Work to complete> Looking through the listing that follows, count every line with the string "setpoint" and state the number alone.

BEGIN Available data

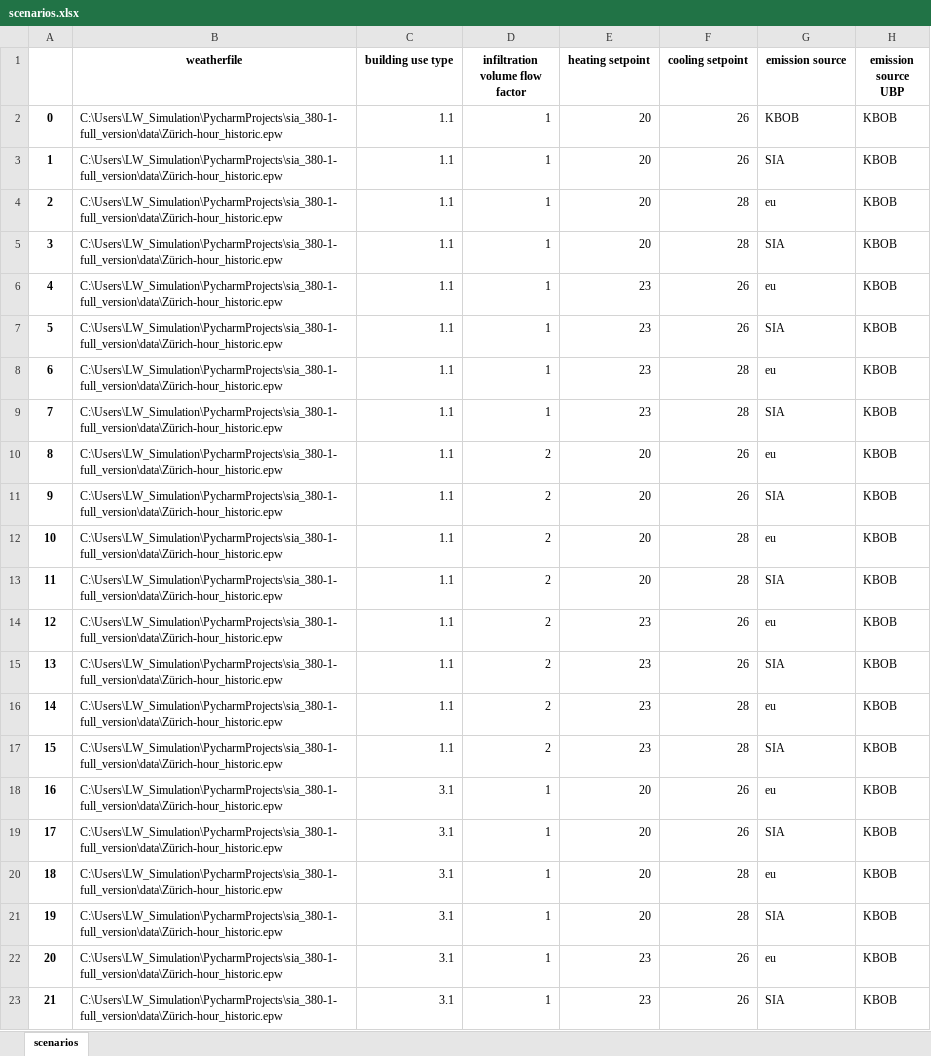
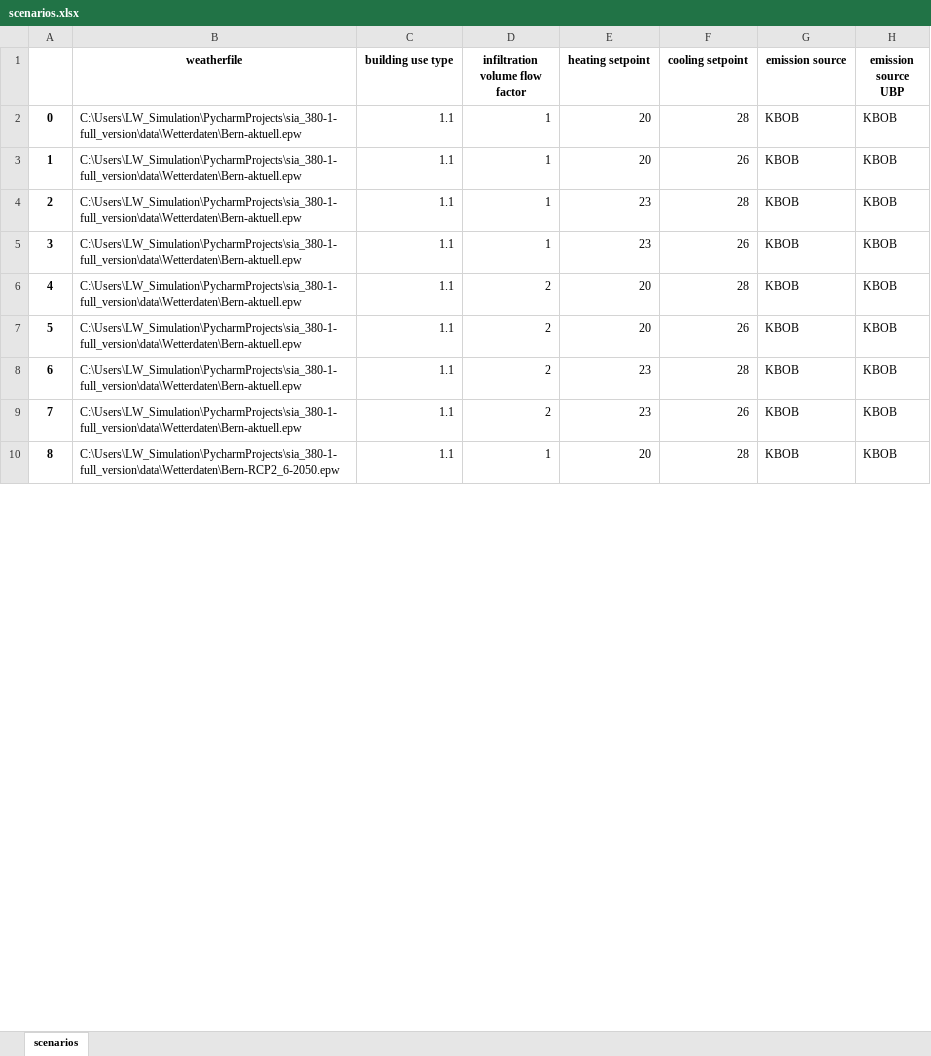
Before and after one commit to architecture-building-systems/sia_380-1-full_version, an Excel workbook: data/scenarios.xlsx, sheet scenarios, drawn as a sheet; only a part is shown; values as stored, in another font and other column widths than the file's, no borders; removed rows and columns are numbered as before the commit, all else as after; the diff covers the shown part only; the diff names each change by its address in the sheet, - before the commit and + after, or states it on an @@ line.

```diff
--- a/data/scenarios.xlsx (sheet scenarios)
+++ b/data/scenarios.xlsx (sheet scenarios)
-B2:B4 (weatherfile): C:\Users\LW_Simulation\PycharmProjects\sia_380-1-full_version\data\Zürich-hour_historic.epw
+B2:B4 (weatherfile): C:\Users\LW_Simulation\PycharmProjects\sia_380-1-full_version\data\Wetterdaten\Bern-aktuell.epw
-F2 (cooling setpoint): 26
+F2 (cooling setpoint): 28
-G3 (emission source): SIA
+G3 (emission source): KBOB
-E4 (heating setpoint): 20
+E4 (heating setpoint): 23
-G4 (emission source): eu
+G4 (emission source): KBOB
-row 5: 3 | C:\Users\LW_Simulation\PycharmProjects\sia_380-1-full_version\data\Zürich-hour_historic.epw | 1.1 | 1 | 20 | 28 | SIA | KBOB
@@ column A renumbered between rows 5 and 33 @@
-B5 (weatherfile): C:\Users\LW_Simulation\PycharmProjects\sia_380-1-full_version\data\Zürich-hour_historic.epw
+B5 (weatherfile): C:\Users\LW_Simulation\PycharmProjects\sia_380-1-full_version\data\Wetterdaten\Bern-aktuell.epw
-G5 (emission source): eu
+G5 (emission source): KBOB
-row 7: 5 | C:\Users\LW_Simulation\PycharmProjects\sia_380-1-full_version\data\Zürich-hour_historic.epw | 1.1 | 1 | 23 | 26 | SIA | KBOB
-row 8: 6 | C:\Users\LW_Simulation\PycharmProjects\sia_380-1-full_version\data\Zürich-hour_historic.epw | 1.1 | 1 | 23 | 28 | eu | KBOB
-row 9: 7 | C:\Users\LW_Simulation\PycharmProjects\sia_380-1-full_version\data\Zürich-hour_historic.epw | 1.1 | 1 | 23 | 28 | SIA | KBOB
-B6:B8 (weatherfile): C:\Users\LW_Simulation\PycharmProjects\sia_380-1-full_version\data\Zürich-hour_historic.epw
+B6:B8 (weatherfile): C:\Users\LW_Simulation\PycharmProjects\sia_380-1-full_version\data\Wetterdaten\Bern-aktuell.epw
-F6 (cooling setpoint): 26
+F6 (cooling setpoint): 28
-G6 (emission source): eu
+G6 (emission source): KBOB
-G7 (emission source): SIA
+G7 (emission source): KBOB
-E8 (heating setpoint): 20
+E8 (heating setpoint): 23
-G8 (emission source): eu
+G8 (emission source): KBOB
-row 13: 11 | C:\Users\LW_Simulation\PycharmProjects\sia_380-1-full_version\data\Zürich-hour_historic.epw | 1.1 | 2 | 20 | 28 | SIA | KBOB
-B9 (weatherfile): C:\Users\LW_Simulation\PycharmProjects\sia_380-1-full_version\data\Zürich-hour_historic.epw
+B9 (weatherfile): C:\Users\LW_Simulation\PycharmProjects\sia_380-1-full_version\data\Wetterdaten\Bern-aktuell.epw
-G9 (emission source): eu
+G9 (emission source): KBOB
-row 15: 13 | C:\Users\LW_Simulation\PycharmProjects\sia_380-1-full_version\data\Zürich-hour_historic.epw | 1.1 | 2 | 23 | 26 | SIA | KBOB
-row 16: 14 | C:\Users\LW_Simulation\PycharmProjects\sia_380-1-full_version\data\Zürich-hour_historic.epw | 1.1 | 2 | 23 | 28 | eu | KBOB
-row 17: 15 | C:\Users\LW_Simulation\PycharmProjects\sia_380-1-full_version\data\Zürich-hour_historic.epw | 1.1 | 2 | 23 | 28 | SIA | KBOB
-row 18: 16 | C:\Users\LW_Simulation\PycharmProjects\sia_380-1-full_version\data\Zürich-hour_historic.epw | 3.1 | 1 | 20 | 26 | eu | KBOB
-row 19: 17 | C:\Users\LW_Simulation\PycharmProjects\sia_380-1-full_version\data\Zürich-hour_historic.epw | 3.1 | 1 | 20 | 26 | SIA | KBOB
-B10 (weatherfile): C:\Users\LW_Simulation\PycharmProjects\sia_380-1-full_version\data\Zürich-hour_historic.epw
+B10 (weatherfile): C:\Users\LW_Simulation\PycharmProjects\sia_380-1-full_version\data\Wetterdaten\Bern-RCP2_6-2050.epw
-C10 (building use type): 3.1
+C10 (building use type): 1.1
-G10 (emission source): eu
+G10 (emission source): KBOB
-row 21: 19 | C:\Users\LW_Simulation\PycharmProjects\sia_380-1-full_version\data\Zürich-hour_historic.epw | 3.1 | 1 | 20 | 28 | SIA | KBOB
-row 22: 20 | C:\Users\LW_Simulation\PycharmProjects\sia_380-1-full_version\data\Zürich-hour_historic.epw | 3.1 | 1 | 23 | 26 | eu | KBOB
-row 23: 21 | C:\Users\LW_Simulation\PycharmProjects\sia_380-1-full_version\data\Zürich-hour_historic.epw | 3.1 | 1 | 23 | 26 | SIA | KBOB
```
Also changed, not shown: 8 added rows, 27 removed rows and 39 edited cells elsewhere in this sheet.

END Available data

Completed exercise> 8